The idea is generally well understood by European cities. Paris is perhaps the best example of a city that has reinforced the high quality of its public spaces through well-designed street furniture such as the bus shelter pictured above. Brussels' unique transit shelters pay homage to the city's Art Nouveau heritage. These two examples have been pictured above.

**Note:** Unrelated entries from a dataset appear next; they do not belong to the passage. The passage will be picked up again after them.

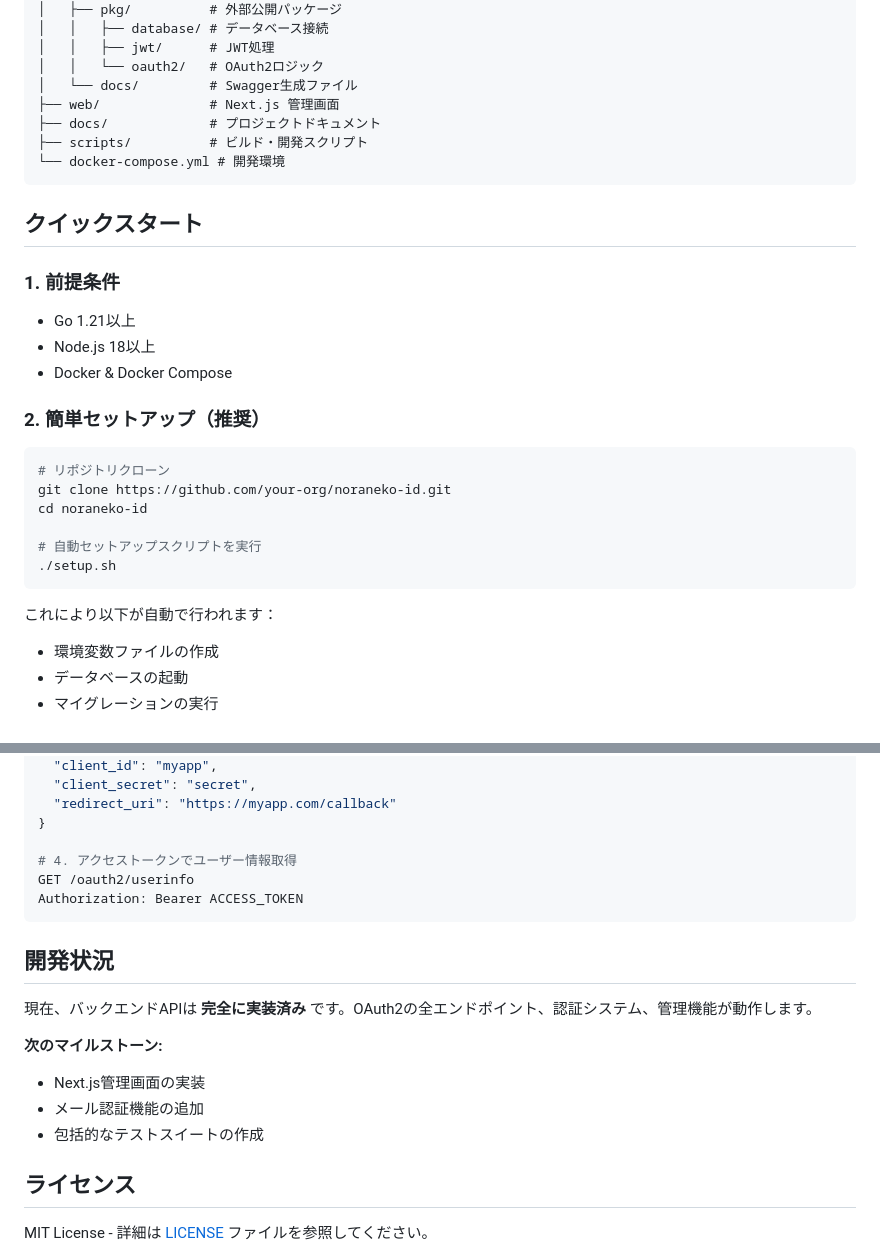
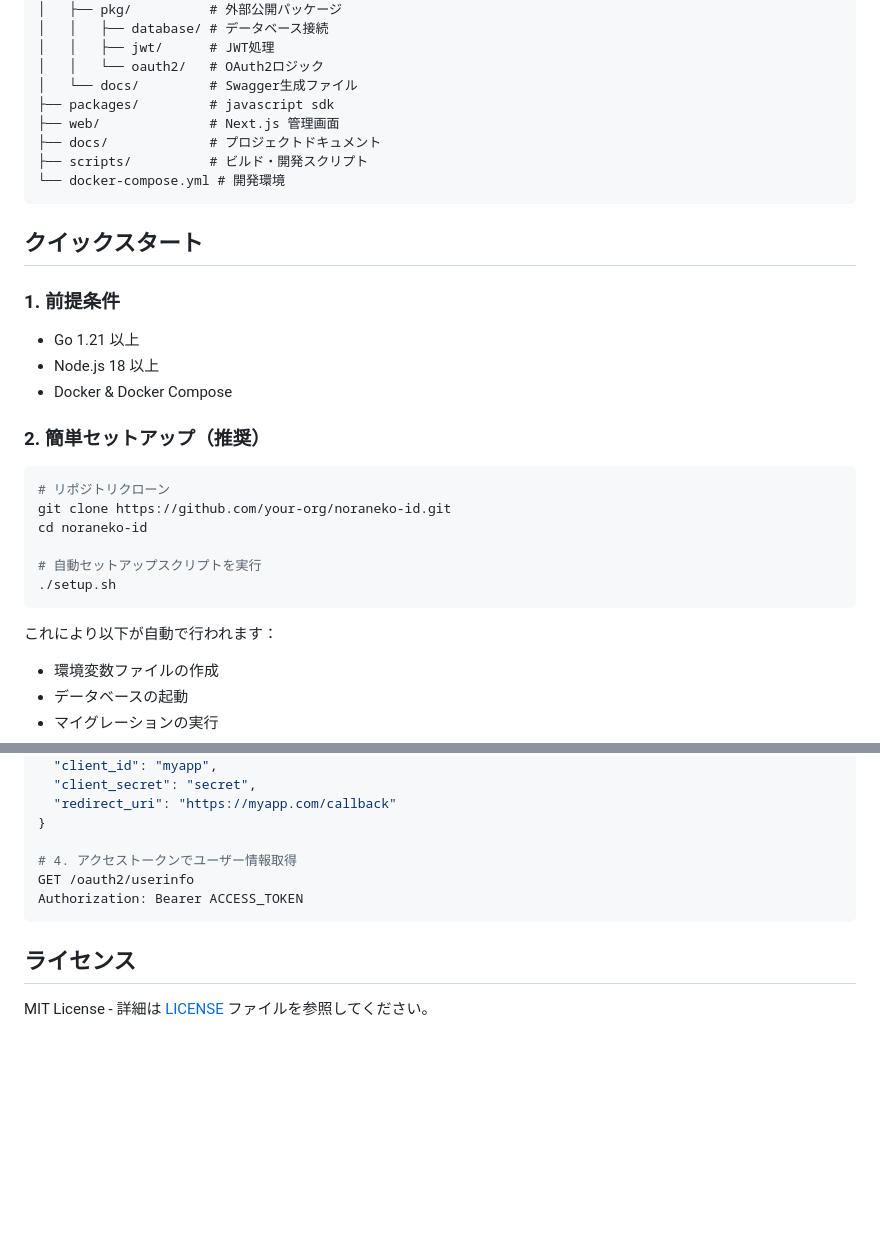
Before and after one commit to shirikuniokato/noraneko-id, a Markdown page: README.md, 2 parts joined by grey strips. Rendered like a GitHub page; blank space fills up the shorter version.

````diff
--- a/README.md
+++ b/README.md
@@ -98,6 +105,7 @@ noraneko-id/
 │   │   ├── jwt/      # JWT処理
 │   │   └── oauth2/   # OAuth2ロジック
 │   └── docs/         # Swagger生成ファイル
+├── packages/         # javascript sdk
 ├── web/              # Next.js 管理画面
 ├── docs/             # プロジェクトドキュメント
 ├── scripts/          # ビルド・開発スクリプト
@@ -108,8 +116,8 @@ noraneko-id/
 
 ### 1. 前提条件
 
-- Go 1.21以上
-- Node.js 18以上
+- Go 1.21 以上
+- Node.js 18 以上
 - Docker & Docker Compose
 
 ### 2. 簡単セットアップ（推奨）
@@ -124,6 +132,7 @@ cd noraneko-id
 ```
 
 これにより以下が自動で行われます：
+
 - 環境変数ファイルの作成
 - データベースの起動
 - マイグレーションの実行
@@ -250,15 +262,6 @@ GET /oauth2/userinfo
 Authorization: Bearer ACCESS_TOKEN
 ```
 
-## 開発状況
-
-現在、バックエンドAPIは **完全に実装済み** です。OAuth2の全エンドポイント、認証システム、管理機能が動作します。
-
-**次のマイルストーン:**
-- Next.js管理画面の実装
-- メール認証機能の追加
-- 包括的なテストスイートの作成
-
 ## ライセンス
 
 MIT License - 詳細は [LICENSE](./LICENSE) ファイルを参照してください。
````
Also changed, not shown: other parts of README.md (+49 -39 lines), docs/javascript-sdk/README.md (+155 -147 lines).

Meanwhile, Philadelphia has been stuck with some of the most underwhelming, nondescript street furniture of any major American city. Our current bus shelters are installed and maintained (just barely) by CBS Outdoor, an outdoor advertising firm which apparently has absolutely no appreciation for quality public design. Representative Richard Ament summed it up quite recently at the Academy of Natural Sciences when he explained, "We're not a design company." No kidding. For more examples of the junk that they offer, their site displays them quite proudly in a photo gallery (sort Media Type by Street Furniture).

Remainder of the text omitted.